## TRY IT
Look for the string "fontSize" in the listing below, then copy every line that has it.
━━━━━━━━━━━━━━━━━━━━━━━━━━━━━━
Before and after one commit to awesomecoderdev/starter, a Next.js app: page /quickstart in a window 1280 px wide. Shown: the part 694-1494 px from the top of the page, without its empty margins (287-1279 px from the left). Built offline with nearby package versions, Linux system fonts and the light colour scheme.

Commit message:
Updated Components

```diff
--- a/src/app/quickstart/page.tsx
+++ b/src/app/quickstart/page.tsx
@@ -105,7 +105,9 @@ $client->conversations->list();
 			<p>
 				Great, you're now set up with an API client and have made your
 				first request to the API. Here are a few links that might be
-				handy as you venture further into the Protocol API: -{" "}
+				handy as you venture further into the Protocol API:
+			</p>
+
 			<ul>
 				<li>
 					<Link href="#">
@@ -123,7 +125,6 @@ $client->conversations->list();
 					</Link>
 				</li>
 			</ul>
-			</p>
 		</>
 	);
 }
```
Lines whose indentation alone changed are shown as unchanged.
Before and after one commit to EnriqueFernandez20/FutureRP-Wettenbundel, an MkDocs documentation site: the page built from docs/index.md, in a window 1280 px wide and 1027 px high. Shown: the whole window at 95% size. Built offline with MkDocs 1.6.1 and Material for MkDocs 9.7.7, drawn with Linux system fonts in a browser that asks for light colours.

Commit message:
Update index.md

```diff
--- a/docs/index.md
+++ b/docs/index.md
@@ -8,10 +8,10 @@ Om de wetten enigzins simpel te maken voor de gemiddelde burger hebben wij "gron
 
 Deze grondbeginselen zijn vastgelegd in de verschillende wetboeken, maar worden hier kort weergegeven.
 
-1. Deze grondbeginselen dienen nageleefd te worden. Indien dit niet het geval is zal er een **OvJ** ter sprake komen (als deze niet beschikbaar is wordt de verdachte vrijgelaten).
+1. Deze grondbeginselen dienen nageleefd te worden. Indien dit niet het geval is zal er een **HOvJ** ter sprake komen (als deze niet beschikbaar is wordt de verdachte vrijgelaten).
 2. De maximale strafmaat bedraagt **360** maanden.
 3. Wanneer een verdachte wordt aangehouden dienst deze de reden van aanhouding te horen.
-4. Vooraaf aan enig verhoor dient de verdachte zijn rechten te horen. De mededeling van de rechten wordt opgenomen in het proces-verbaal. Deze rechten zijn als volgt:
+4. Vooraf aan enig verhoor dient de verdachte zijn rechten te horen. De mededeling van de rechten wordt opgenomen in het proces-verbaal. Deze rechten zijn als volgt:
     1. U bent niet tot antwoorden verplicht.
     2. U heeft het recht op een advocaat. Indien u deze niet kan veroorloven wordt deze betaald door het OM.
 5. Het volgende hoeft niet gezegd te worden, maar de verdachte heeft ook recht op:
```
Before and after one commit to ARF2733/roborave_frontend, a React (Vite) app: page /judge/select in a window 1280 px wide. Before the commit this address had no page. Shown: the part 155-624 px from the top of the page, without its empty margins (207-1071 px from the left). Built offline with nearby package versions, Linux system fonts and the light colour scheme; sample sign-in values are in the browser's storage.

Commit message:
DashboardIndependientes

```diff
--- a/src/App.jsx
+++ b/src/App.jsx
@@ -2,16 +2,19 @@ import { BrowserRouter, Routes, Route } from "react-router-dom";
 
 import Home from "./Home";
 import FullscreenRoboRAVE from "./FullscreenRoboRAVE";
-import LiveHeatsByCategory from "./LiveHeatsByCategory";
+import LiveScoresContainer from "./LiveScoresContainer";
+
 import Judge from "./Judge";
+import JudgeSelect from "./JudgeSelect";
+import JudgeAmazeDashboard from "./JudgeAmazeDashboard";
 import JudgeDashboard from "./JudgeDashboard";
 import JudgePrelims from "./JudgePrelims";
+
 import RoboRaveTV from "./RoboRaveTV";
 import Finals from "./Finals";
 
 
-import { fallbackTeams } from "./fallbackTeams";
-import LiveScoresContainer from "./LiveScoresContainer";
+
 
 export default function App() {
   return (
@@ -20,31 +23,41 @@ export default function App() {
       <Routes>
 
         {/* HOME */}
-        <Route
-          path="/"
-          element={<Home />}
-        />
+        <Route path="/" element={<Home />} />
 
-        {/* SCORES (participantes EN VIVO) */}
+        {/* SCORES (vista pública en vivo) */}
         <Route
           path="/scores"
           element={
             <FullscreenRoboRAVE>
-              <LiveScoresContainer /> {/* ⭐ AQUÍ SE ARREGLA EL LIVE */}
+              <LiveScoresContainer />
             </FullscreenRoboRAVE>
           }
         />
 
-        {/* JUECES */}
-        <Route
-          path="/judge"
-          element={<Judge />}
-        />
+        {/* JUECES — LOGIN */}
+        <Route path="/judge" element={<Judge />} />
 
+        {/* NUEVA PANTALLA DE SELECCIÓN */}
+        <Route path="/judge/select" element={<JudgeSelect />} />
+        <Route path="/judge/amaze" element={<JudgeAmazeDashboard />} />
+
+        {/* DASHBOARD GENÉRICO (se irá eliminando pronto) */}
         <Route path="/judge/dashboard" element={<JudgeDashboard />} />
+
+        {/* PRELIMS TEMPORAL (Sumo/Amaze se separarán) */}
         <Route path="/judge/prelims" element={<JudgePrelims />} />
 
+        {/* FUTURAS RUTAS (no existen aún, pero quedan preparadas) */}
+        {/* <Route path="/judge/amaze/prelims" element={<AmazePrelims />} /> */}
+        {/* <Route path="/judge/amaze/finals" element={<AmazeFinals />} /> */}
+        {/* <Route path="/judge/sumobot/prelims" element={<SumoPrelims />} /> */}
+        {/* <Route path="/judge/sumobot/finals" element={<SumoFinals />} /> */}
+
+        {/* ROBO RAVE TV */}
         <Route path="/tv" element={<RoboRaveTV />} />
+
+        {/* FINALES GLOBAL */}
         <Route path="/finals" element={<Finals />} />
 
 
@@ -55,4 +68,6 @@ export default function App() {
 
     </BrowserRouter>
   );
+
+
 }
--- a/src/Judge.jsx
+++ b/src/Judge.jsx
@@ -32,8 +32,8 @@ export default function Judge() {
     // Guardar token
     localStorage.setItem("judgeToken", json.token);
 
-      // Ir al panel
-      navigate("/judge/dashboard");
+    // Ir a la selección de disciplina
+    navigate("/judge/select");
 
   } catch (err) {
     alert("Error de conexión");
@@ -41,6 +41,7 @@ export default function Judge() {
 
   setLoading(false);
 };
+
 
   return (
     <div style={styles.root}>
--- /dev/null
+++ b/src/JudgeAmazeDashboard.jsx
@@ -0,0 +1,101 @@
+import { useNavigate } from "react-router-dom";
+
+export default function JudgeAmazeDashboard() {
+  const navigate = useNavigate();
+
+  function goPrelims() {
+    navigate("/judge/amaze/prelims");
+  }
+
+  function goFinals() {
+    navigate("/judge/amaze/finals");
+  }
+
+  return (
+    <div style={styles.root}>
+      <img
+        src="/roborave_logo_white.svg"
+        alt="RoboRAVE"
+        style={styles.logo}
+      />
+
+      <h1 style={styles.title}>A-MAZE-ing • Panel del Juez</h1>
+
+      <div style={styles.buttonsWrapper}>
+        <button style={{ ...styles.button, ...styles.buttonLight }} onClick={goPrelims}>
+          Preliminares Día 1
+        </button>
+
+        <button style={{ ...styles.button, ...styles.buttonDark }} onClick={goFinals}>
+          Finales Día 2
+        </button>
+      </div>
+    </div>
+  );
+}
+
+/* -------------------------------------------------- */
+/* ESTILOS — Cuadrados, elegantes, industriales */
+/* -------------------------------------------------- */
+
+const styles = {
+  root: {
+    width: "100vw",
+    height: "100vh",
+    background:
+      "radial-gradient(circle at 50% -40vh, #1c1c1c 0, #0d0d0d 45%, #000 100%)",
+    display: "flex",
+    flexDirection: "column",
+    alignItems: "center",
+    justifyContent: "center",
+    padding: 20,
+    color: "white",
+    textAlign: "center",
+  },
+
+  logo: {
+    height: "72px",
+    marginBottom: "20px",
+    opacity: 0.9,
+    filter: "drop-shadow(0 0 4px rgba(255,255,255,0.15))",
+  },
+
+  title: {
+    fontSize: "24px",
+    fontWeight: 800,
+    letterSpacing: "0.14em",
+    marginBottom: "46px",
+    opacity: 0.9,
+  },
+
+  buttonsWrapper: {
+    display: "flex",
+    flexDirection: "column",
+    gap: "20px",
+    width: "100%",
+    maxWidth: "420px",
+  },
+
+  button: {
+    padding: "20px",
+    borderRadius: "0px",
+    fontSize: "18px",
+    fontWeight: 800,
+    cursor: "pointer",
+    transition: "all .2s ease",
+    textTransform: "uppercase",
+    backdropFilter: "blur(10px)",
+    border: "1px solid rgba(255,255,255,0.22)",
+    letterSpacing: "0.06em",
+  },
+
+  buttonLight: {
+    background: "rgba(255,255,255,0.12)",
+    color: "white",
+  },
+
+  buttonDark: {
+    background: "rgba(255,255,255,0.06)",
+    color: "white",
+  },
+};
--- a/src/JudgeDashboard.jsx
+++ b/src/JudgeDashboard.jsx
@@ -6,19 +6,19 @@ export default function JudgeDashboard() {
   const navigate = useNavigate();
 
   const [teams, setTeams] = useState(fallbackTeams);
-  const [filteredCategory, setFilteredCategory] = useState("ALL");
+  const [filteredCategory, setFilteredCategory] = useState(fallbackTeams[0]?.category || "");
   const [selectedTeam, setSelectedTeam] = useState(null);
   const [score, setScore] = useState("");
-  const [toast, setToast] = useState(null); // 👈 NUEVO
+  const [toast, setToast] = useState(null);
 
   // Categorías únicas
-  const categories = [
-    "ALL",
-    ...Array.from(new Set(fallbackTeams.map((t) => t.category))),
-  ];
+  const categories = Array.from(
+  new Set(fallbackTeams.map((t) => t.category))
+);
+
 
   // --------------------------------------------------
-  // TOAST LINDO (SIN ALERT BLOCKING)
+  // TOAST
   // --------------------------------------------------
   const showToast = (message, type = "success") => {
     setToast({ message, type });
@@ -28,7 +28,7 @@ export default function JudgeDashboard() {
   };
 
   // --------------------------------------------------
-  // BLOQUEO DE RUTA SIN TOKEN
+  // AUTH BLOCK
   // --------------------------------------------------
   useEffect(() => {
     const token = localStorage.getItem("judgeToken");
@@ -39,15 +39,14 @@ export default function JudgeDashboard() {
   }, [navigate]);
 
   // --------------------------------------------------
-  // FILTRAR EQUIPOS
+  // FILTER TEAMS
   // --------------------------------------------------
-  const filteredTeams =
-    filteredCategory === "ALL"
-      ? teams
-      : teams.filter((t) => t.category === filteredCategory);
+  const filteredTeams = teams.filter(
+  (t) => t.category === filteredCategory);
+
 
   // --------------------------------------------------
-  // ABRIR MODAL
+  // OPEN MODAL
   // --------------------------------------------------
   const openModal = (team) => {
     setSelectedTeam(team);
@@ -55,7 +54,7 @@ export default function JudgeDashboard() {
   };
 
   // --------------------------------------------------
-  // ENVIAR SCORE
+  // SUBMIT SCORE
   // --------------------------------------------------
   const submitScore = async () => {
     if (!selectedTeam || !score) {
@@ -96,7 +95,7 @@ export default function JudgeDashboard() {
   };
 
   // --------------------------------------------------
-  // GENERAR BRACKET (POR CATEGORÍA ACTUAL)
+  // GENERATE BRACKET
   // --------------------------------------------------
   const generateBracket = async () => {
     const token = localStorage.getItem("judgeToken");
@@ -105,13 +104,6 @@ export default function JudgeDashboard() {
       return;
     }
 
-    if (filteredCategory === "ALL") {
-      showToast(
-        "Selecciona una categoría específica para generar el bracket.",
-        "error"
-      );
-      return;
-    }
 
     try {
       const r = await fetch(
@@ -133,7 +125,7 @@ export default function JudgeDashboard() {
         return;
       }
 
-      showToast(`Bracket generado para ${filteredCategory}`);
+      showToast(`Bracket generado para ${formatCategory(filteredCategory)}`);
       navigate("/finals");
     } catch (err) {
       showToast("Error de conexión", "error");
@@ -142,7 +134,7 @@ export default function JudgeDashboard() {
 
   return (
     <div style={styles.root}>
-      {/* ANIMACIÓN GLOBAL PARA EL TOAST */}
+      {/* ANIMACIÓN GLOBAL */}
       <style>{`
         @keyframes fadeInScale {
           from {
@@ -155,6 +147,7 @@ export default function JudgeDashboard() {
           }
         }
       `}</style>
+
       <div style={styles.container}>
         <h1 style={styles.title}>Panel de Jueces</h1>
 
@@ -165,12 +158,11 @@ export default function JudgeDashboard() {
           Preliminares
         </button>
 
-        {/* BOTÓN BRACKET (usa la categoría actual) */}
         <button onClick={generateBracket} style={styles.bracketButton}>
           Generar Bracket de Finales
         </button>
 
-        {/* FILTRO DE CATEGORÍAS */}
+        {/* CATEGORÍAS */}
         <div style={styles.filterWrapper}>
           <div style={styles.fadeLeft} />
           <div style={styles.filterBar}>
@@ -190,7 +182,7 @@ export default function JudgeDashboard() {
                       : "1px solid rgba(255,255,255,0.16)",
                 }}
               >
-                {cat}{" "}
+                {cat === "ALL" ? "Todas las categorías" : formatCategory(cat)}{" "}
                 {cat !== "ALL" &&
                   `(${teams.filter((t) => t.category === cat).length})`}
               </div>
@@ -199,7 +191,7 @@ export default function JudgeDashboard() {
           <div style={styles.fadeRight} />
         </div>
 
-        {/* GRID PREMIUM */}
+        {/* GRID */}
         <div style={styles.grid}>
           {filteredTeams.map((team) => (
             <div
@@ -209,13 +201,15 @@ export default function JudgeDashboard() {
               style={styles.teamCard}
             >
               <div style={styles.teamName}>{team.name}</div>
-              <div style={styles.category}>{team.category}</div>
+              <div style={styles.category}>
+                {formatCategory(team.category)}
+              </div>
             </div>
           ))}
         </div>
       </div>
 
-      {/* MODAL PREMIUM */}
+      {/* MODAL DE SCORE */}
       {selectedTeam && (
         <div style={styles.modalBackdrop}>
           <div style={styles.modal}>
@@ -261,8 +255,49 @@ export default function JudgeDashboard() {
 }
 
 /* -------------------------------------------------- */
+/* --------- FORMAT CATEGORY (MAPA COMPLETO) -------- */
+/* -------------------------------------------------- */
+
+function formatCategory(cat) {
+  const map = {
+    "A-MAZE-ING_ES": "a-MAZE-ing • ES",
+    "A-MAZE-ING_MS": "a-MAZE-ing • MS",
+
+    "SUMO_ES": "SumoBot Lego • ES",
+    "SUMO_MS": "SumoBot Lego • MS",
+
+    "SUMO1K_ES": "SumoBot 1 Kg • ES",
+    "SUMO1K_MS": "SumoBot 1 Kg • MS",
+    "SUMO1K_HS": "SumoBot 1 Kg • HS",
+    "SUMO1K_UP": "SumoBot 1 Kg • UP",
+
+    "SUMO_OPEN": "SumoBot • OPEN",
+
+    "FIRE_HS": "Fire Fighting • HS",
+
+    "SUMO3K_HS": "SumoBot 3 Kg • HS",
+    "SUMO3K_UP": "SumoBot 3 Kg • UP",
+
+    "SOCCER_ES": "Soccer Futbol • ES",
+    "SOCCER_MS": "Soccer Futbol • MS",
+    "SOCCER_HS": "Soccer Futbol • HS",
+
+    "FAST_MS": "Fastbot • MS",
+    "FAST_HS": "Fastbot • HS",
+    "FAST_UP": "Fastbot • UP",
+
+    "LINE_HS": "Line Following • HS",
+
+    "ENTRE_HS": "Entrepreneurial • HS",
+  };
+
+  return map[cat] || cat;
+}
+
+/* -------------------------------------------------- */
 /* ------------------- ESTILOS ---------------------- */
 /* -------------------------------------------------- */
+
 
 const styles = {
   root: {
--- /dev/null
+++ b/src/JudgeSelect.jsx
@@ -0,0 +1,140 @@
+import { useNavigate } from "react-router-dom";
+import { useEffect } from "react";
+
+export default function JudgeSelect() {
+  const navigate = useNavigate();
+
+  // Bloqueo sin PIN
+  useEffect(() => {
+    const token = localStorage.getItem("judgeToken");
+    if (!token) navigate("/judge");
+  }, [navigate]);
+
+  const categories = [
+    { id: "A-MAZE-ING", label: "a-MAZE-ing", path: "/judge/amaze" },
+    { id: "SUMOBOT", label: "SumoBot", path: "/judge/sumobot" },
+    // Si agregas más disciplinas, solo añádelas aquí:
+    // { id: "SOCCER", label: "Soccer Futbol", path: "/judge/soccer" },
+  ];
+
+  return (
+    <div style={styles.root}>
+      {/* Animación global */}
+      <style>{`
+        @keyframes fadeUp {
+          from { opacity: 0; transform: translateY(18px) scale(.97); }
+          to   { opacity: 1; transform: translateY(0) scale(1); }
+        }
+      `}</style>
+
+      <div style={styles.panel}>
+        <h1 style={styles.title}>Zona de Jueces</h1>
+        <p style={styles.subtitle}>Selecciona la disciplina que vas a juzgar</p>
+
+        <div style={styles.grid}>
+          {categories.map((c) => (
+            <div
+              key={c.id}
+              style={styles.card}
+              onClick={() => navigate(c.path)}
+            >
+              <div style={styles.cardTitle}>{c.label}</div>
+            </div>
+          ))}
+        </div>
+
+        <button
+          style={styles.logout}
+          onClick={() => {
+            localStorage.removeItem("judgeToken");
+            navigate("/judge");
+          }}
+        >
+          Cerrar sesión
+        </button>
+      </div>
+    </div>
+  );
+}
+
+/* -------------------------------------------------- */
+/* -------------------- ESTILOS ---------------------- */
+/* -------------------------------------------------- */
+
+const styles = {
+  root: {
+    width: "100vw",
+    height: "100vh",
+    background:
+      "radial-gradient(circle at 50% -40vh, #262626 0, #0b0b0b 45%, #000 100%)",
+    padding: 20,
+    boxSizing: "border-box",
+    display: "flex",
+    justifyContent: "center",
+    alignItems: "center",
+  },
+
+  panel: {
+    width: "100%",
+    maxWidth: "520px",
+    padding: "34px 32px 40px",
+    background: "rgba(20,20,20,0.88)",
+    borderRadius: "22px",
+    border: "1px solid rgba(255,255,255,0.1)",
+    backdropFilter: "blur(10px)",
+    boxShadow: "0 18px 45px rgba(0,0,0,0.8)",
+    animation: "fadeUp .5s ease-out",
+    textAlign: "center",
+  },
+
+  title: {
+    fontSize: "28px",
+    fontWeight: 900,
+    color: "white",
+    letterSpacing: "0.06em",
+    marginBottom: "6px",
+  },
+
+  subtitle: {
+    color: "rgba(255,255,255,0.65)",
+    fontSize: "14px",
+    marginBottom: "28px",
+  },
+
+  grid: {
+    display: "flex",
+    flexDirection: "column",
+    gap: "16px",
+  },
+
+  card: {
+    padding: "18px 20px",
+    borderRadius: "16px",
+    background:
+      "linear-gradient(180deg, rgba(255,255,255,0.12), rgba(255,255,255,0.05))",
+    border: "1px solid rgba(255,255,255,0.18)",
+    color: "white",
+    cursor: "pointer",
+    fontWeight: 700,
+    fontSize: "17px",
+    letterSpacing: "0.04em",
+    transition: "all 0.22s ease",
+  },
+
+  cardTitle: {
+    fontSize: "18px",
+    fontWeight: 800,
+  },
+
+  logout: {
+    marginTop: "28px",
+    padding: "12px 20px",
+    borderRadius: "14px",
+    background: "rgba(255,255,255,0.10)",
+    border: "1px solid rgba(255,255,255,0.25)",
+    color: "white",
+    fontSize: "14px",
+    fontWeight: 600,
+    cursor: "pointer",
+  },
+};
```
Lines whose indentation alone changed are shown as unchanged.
━━━━━━━━━━━━━━━━━━━━━━━━━━━━━━
## REPLY
+    fontSize: "24px",
+    fontSize: "18px",
+    fontSize: "28px",
+    fontSize: "14px",
+    fontSize: "17px",
+    fontSize: "18px",
+    fontSize: "14px",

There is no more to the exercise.